UTMA Means Taxes
Sam asks why Dave recommends the ESA and the 529. Are they like an UTMA? Dave explains the differences.
QUESTION: Sam in Chicago asks why Dave recommends the ESA and the 529. Are they like an UTMA? Dave explains the differences.
ANSWER: The UTMA is taxable. The ESA and the 529 are like a Roth IRA. They grow completely tax-free.
To give you some numbers to think about, if you were to save $2,000 a year in an ESA from newborn to 18, that’d be $36,000 you’ve put in. If that’s in a good growth stock mutual fund and it averages 12%, you’re going to have about $126,000 in that account when the kid turns 18. You put $36,000 in, and $126,000 is there. That means you have a $90,000 gain. If that’s in an UTMA, not 100% but a lot of that will have been taxed along the way and won’t be there. If it’s in an ESA, it’s 100% tax-free.

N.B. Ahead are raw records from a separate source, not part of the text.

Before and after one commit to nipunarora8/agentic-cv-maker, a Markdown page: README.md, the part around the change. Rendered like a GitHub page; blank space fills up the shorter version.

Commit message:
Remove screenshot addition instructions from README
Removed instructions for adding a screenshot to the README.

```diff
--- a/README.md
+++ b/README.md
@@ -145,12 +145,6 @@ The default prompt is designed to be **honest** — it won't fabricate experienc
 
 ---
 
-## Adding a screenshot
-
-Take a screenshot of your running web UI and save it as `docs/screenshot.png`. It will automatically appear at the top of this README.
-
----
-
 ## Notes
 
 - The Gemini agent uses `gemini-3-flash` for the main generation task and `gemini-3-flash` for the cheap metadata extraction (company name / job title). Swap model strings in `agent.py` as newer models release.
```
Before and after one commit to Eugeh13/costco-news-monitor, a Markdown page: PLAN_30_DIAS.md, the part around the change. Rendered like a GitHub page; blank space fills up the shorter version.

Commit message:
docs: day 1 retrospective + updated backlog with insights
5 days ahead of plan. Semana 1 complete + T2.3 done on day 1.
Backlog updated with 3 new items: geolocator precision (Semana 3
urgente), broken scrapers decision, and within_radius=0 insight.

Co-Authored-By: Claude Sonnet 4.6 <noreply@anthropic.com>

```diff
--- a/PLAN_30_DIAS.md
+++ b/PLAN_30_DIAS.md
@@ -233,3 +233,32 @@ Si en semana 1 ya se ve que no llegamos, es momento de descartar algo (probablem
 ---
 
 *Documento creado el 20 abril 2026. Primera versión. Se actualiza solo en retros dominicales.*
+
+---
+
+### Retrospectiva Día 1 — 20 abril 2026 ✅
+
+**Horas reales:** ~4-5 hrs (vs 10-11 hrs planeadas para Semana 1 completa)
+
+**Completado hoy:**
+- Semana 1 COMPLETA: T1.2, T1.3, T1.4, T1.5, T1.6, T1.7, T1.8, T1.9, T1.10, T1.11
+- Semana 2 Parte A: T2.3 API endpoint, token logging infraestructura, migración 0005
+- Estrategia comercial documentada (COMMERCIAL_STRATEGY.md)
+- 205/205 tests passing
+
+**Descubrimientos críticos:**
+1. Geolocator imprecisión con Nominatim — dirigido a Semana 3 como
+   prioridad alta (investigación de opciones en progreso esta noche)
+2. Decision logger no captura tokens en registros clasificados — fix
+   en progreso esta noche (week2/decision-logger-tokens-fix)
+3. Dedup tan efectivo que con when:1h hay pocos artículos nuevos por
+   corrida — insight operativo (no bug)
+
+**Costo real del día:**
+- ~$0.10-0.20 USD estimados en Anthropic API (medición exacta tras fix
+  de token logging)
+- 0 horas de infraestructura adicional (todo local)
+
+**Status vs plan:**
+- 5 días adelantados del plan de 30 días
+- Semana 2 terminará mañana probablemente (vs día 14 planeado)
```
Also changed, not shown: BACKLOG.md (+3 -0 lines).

If you put the money into an UTMA instead of an ESA, it will probably cost you $30,000 in that particular scenario I laid out. It depends on how much you’re putting in, how old the kid is, and what the rate of return is, but the scenario I just laid out—you’d have $90,000 there that would be taxable. You’d at least pay $30,000 in taxes on that.
If the returns aren’t great on your daughter’s account, then you have a bad 529. That’s what scares me about those. Sometimes you get with those where they don’t have good mutual fund options in them that have good long-term rates of return. What I would tell you to do is to go to daveramsey.com and click on ELP (Endorsed Local Provider)—that’s the person I endorse locally in your area—and they have the heart of a teacher, so you sit down with them. They’re going to show you and teach you and walk you through the process. Then you’ll make your decision based on that. Then you can roll that 529 to another 529—a better one that’s going to give you better rates of return. If you can pick good mutual funds in there, that’s what you’re looking for.